▸ Content revision data
────────────────────

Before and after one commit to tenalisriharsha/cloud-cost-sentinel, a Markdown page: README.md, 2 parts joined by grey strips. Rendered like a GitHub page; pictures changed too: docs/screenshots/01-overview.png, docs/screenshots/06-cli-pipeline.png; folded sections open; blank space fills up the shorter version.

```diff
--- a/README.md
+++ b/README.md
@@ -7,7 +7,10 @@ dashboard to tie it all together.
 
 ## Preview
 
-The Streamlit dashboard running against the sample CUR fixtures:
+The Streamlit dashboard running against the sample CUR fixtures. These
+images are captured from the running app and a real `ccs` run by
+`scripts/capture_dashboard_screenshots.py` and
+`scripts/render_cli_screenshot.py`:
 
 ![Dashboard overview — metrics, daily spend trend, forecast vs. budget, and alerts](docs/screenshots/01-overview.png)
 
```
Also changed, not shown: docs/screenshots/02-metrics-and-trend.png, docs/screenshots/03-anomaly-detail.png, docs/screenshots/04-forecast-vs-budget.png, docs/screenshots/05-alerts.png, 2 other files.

────────────────────

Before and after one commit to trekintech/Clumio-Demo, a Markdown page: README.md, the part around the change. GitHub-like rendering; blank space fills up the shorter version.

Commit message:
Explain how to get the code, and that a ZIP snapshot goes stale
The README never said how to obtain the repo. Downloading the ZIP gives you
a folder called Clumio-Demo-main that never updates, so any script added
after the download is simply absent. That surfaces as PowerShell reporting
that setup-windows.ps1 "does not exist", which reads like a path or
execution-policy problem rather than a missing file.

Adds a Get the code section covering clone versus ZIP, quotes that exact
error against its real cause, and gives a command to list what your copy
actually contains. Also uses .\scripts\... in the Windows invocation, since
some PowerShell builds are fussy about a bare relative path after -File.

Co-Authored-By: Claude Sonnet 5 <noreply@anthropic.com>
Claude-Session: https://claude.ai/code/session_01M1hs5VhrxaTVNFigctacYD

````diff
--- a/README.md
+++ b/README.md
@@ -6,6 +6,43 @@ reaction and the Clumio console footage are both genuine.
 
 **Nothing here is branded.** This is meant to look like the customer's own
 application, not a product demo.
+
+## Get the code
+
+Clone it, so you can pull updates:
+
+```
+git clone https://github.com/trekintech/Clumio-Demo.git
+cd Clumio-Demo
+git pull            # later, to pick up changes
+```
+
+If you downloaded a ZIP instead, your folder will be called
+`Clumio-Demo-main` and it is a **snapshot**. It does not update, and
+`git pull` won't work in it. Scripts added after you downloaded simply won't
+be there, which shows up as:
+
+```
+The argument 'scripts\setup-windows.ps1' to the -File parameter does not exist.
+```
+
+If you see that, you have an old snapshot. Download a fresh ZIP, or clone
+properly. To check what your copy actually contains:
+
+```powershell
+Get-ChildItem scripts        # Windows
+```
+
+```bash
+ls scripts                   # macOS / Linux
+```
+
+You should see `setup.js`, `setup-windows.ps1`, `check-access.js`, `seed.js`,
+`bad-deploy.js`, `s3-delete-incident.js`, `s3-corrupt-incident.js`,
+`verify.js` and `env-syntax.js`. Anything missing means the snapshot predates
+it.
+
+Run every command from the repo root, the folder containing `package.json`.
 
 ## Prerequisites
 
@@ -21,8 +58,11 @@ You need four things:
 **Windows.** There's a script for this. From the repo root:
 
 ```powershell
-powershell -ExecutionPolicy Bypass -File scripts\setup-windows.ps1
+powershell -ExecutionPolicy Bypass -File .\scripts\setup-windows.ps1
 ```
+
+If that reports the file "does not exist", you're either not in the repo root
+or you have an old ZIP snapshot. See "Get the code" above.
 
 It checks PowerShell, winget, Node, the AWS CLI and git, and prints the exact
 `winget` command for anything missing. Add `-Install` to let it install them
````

────────────────────

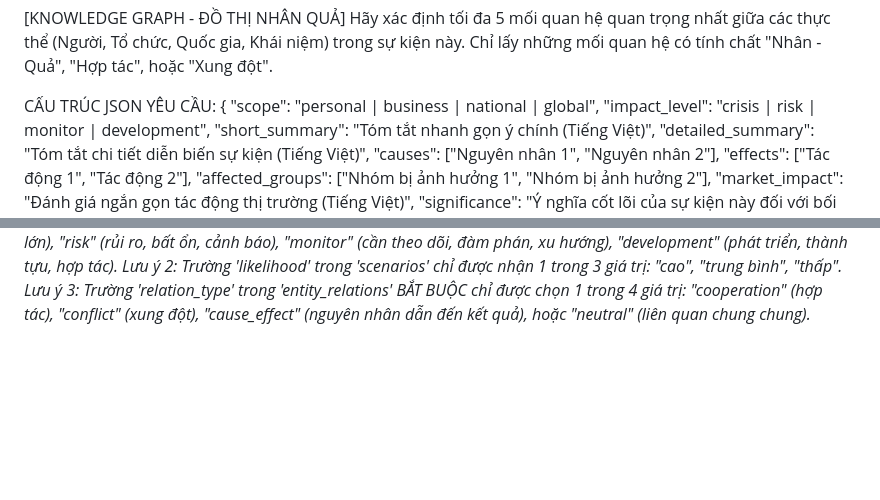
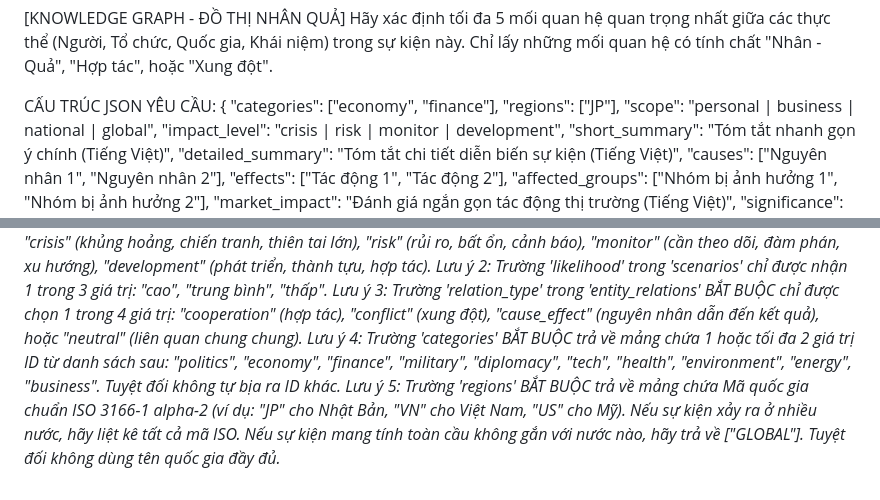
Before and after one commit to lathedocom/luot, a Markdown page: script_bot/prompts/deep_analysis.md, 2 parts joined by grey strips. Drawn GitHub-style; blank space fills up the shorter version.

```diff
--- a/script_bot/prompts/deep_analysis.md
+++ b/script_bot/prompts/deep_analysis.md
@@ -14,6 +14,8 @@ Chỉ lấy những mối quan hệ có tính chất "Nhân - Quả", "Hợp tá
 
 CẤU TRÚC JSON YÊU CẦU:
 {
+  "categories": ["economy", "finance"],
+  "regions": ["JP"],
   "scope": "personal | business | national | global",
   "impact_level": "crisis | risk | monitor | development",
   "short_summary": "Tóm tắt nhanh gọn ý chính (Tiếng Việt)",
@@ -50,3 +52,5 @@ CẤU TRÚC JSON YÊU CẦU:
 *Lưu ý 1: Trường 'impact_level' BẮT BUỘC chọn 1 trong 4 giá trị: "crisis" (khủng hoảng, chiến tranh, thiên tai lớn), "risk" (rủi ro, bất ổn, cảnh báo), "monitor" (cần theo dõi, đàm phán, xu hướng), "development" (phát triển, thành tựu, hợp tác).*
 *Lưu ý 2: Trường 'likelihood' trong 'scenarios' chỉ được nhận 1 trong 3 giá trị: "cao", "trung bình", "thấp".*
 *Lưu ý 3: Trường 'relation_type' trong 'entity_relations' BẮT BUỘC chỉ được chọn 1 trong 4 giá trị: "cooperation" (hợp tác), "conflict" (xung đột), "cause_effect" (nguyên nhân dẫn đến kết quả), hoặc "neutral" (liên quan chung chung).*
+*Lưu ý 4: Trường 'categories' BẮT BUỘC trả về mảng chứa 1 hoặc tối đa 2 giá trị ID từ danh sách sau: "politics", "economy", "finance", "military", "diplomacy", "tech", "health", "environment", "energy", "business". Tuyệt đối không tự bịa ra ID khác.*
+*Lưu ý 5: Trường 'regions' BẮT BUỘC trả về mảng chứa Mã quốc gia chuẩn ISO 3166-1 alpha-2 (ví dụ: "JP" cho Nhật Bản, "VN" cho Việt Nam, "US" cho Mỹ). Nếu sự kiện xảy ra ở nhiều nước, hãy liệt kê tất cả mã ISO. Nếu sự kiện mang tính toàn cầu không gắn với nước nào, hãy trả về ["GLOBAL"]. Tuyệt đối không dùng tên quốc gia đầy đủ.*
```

────────────────────

Look over the data above and show each line that contains "README".

Before and after one commit to tenalisriharsha/cloud-cost-sentinel, a Markdown page: README.md, 2 parts joined by grey strips. Rendered like a GitHub page; pictures changed too: docs/screenshots/01-overview.png, docs/screenshots/06-cli-pipeline.png; folded sections open; blank space fills up the shorter version.
--- a/README.md
+++ b/README.md
Before and after one commit to trekintech/Clumio-Demo, a Markdown page: README.md, the part around the change. GitHub-like rendering; blank space fills up the shorter version.
The README never said how to obtain the repo. Downloading the ZIP gives you
--- a/README.md
+++ b/README.md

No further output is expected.